What a difference the power of dreams can make. As the star of The Steve Harvey Show, Steve won four NAACP Image Awards as “Outstanding Actor in a Comedy Series.” He also won an NAACP Image Award for his performance as host of the variety series It’s Showtime at The Apollo. In March 2001, Harvey received the ultimate honor: NAACP Image Award’s “Entertainer of the Year,” and now has a NY Times best-selling book on the market.
Now based in New York City at WBLS, his radio show is syndicated by Premiere Radio Networks and airs in nearly 50 markets including New York, Los Angeles, Chicago, Philadelphia, Dallas, Washington, DC, Atlanta, Detroit, Tampa, Miami, St. Louis, Pittsburgh and Kansas City.

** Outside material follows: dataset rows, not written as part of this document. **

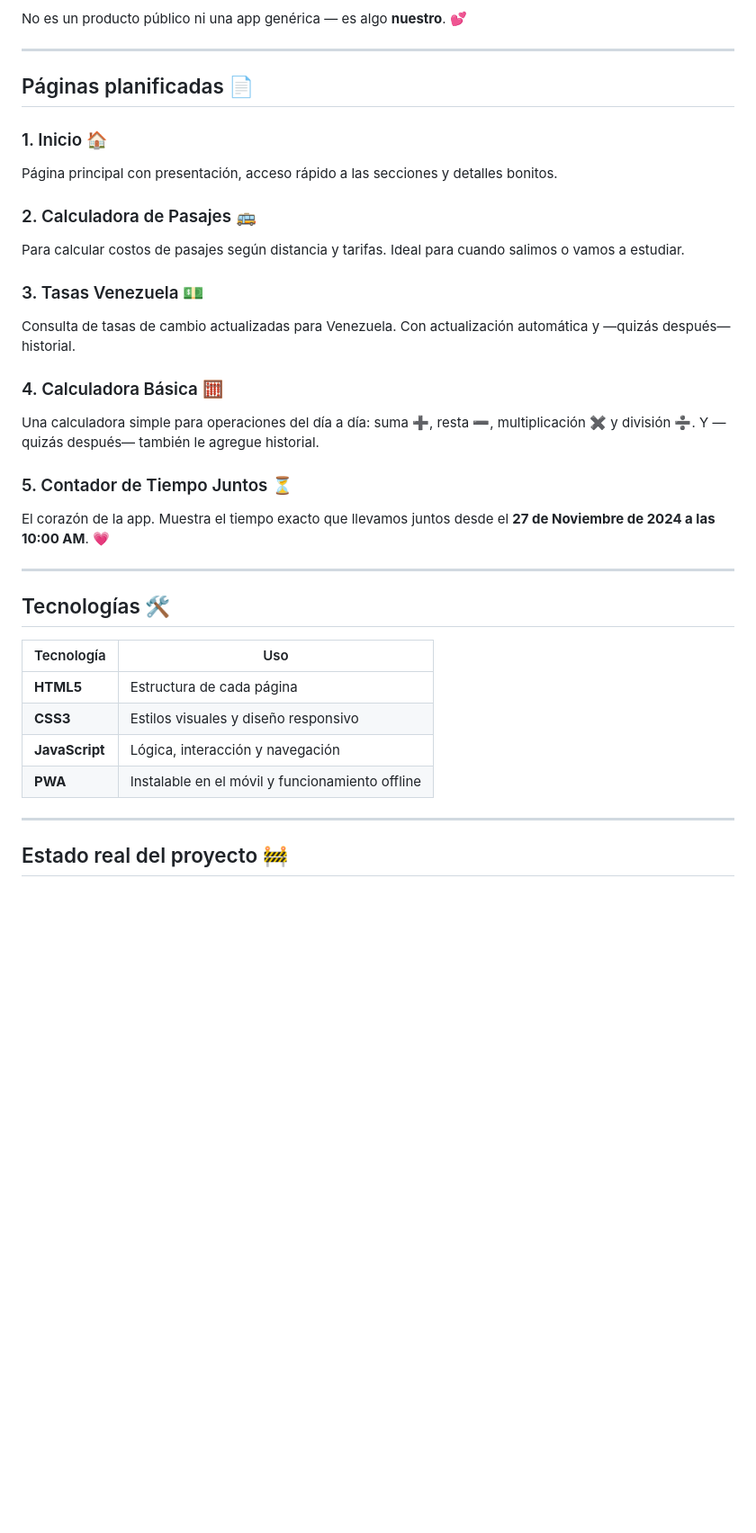
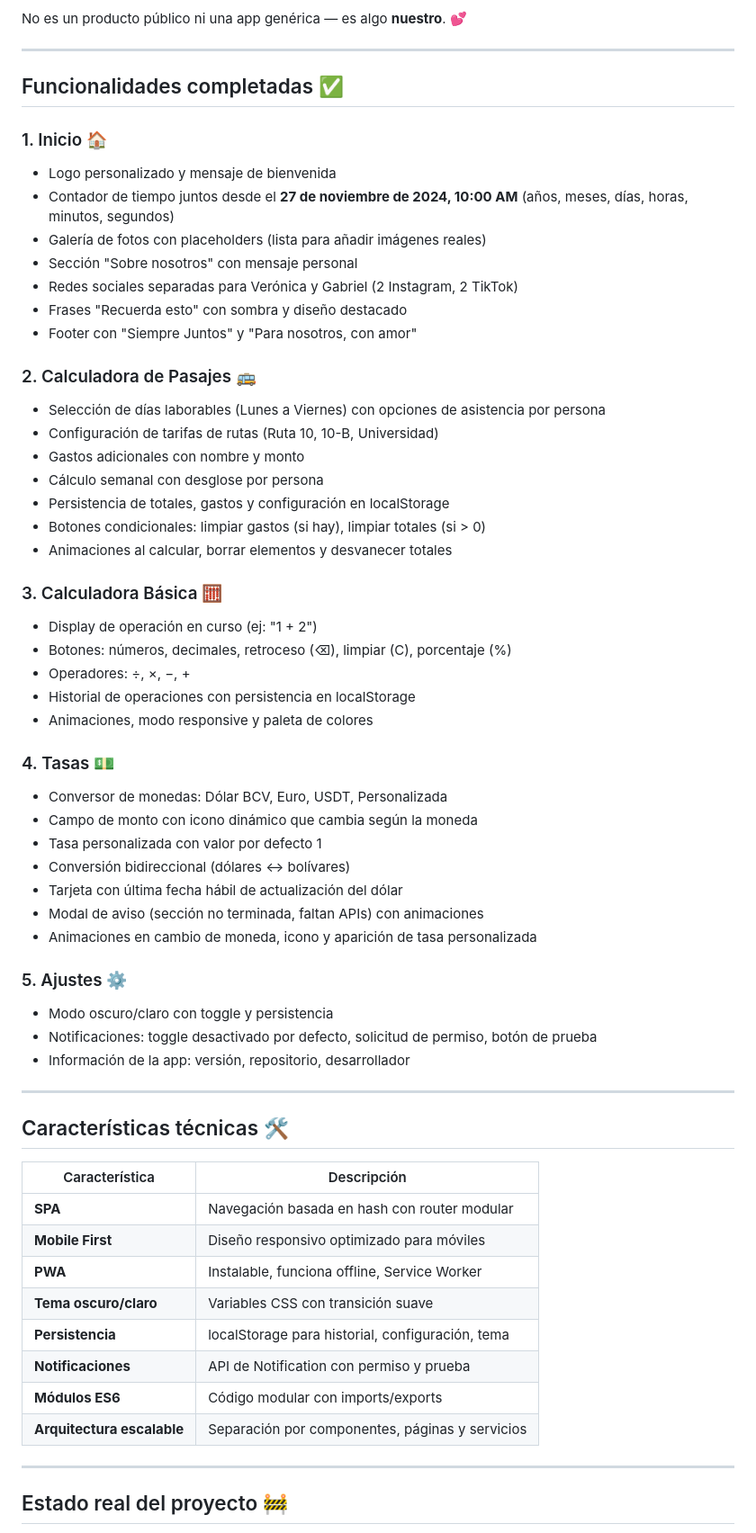
Before and after one commit to jesus-almeida/Gaviko, a Markdown page: README.md, the part around one of its changes. Shown at 90% size. GitHub-like rendering; blank space fills up the shorter version.

Commit message:
docs: actualizar README con estado del proyecto y estructura

```diff
--- a/README.md
+++ b/README.md
@@ -22,38 +22,66 @@ No es un producto público ni una app genérica — es algo **nuestro**. 💕
 
 ---
 
-## Páginas planificadas 📄
+## Funcionalidades completadas ✅
 
 ### 1. Inicio 🏠
 
-Página principal con presentación, acceso rápido a las secciones y detalles bonitos.
+- Logo personalizado y mensaje de bienvenida
+- Contador de tiempo juntos desde el **27 de noviembre de 2024, 10:00 AM** (años, meses, días, horas, minutos, segundos)
+- Galería de fotos con placeholders (lista para añadir imágenes reales)
+- Sección "Sobre nosotros" con mensaje personal
+- Redes sociales separadas para Verónica y Gabriel (2 Instagram, 2 TikTok)
+- Frases "Recuerda esto" con sombra y diseño destacado
+- Footer con "Siempre Juntos" y "Para nosotros, con amor"
 
 ### 2. Calculadora de Pasajes 🚌
 
-Para calcular costos de pasajes según distancia y tarifas. Ideal para cuando salimos o vamos a estudiar.
+- Selección de días laborables (Lunes a Viernes) con opciones de asistencia por persona
+- Configuración de tarifas de rutas (Ruta 10, 10-B, Universidad)
+- Gastos adicionales con nombre y monto
+- Cálculo semanal con desglose por persona
+- Persistencia de totales, gastos y configuración en localStorage
+- Botones condicionales: limpiar gastos (si hay), limpiar totales (si > 0)
+- Animaciones al calcular, borrar elementos y desvanecer totales
 
-### 3. Tasas Venezuela 💵
+### 3. Calculadora Básica 🧮
 
-Consulta de tasas de cambio actualizadas para Venezuela. Con actualización automática y —quizás después— historial.
+- Display de operación en curso (ej: "1 + 2")
+- Botones: números, decimales, retroceso (⌫), limpiar (C), porcentaje (%)
+- Operadores: ÷, ×, −, +
+- Historial de operaciones con persistencia en localStorage
+- Animaciones, modo responsive y paleta de colores
 
-### 4. Calculadora Básica 🧮
+### 4. Tasas 💵
 
-Una calculadora simple para operaciones del día a día: suma ➕, resta ➖, multiplicación ✖️ y división ➗. Y —quizás después— también le agregue historial.
+- Conversor de monedas: Dólar BCV, Euro, USDT, Personalizada
+- Campo de monto con icono dinámico que cambia según la moneda
+- Tasa personalizada con valor por defecto 1
+- Conversión bidireccional (dólares ↔ bolívares)
+- Tarjeta con última fecha hábil de actualización del dólar
+- Modal de aviso (sección no terminada, faltan APIs) con animaciones
+- Animaciones en cambio de moneda, icono y aparición de tasa personalizada
 
-### 5. Contador de Tiempo Juntos ⏳
+### 5. Ajustes ⚙️
 
-El corazón de la app. Muestra el tiempo exacto que llevamos juntos desde el **27 de Noviembre de 2024 a las 10:00 AM**. 💗
+- Modo oscuro/claro con toggle y persistencia
+- Notificaciones: toggle desactivado por defecto, solicitud de permiso, botón de prueba
+- Información de la app: versión, repositorio, desarrollador
 
 ---
 
-## Tecnologías 🛠️
+## Características técnicas 🛠️
 
-| Tecnología     | Uso                                             |
-| -------------- | ----------------------------------------------- |
-| **HTML5**      | Estructura de cada página                       |
-| **CSS3**       | Estilos visuales y diseño responsivo            |
-| **JavaScript** | Lógica, interacción y navegación                |
-| **PWA**        | Instalable en el móvil y funcionamiento offline |
+| Característica             | Descripción                                      |
+| -------------------------- | ------------------------------------------------ |
+| **SPA**                    | Navegación basada en hash con router modular     |
+| **Mobile First**           | Diseño responsivo optimizado para móviles        |
+| **PWA**                    | Instalable, funciona offline, Service Worker     |
+| **Tema oscuro/claro**      | Variables CSS con transición suave               |
+| **Persistencia**           | localStorage para historial, configuración, tema |
+| **Notificaciones**         | API de Notification con permiso y prueba         |
+| **Módulos ES6**            | Código modular con imports/exports               |
+| **Arquitectura escalable** | Separación por componentes, páginas y servicios  |
 
 ---
 
```
Also changed, not shown: other parts of README.md (+41 -80 lines).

Here are 4 things to remember when reaching for your dreams:
1) Always set goals. A life without goals is not a life worth living. Having goals gives you purpose and a passion to pursue that purpose. Find your passion and write it down on a piece of paper.
2) Always have a strategy to reach your goals. Having a goal means nothing without a day-to-day strategy to reach your objectives. Your strategy is your road map to success.
3) Be sure to evaluate whether or not you are executing the strategy. A strategy won’t get you to your goal if you don’t execute. Monitor your performance to be sure that your actions are consistent with your objectives.
4) Re-evaluate your goals, and be honest in your personal assessment. If you are not doing what it takes to reach your goals, you should either change your objectives or change your actions. One or the other has to give if you are being honest with yourself.
I have watched many a top performer scramble through the ranks based on immeasurable skills alone: guts, instinct, passion, promise, potential and the unrelenting power of dreams. Dreams aren’t enough, of course; there must be action to back up your inspiration. But beyond investing in education as a facet of your performance, don’t forget to invest in the power of your own dreams.
To read more about power of dreaming, please visit www.corporateclimb.net to purchase an advanced copy of How to Play The Game At the Top and receive free access to How to Play The Game At The Top 101 Course.
ABOUT FENORRIS PEARSON
Fenorris Pearson is the CEO of Global Consumer Innovation, INC (www.globalconsumerinnovation.com) and one of the youngest people ever to be a VP of two fortune 50 companies (Dell and Motorola), a feat he completed before turning age 40. An avid Philanthropist, Fenorris is currently serving on three boards: Alonzo Mourning Charities located in Miami, FL, Imagine Schools of Central Texas located in Austin, TX, and SIFE: Students In Free Enterprise. To find out more information visit www.corporateclimb.net or call (901) 413-0203.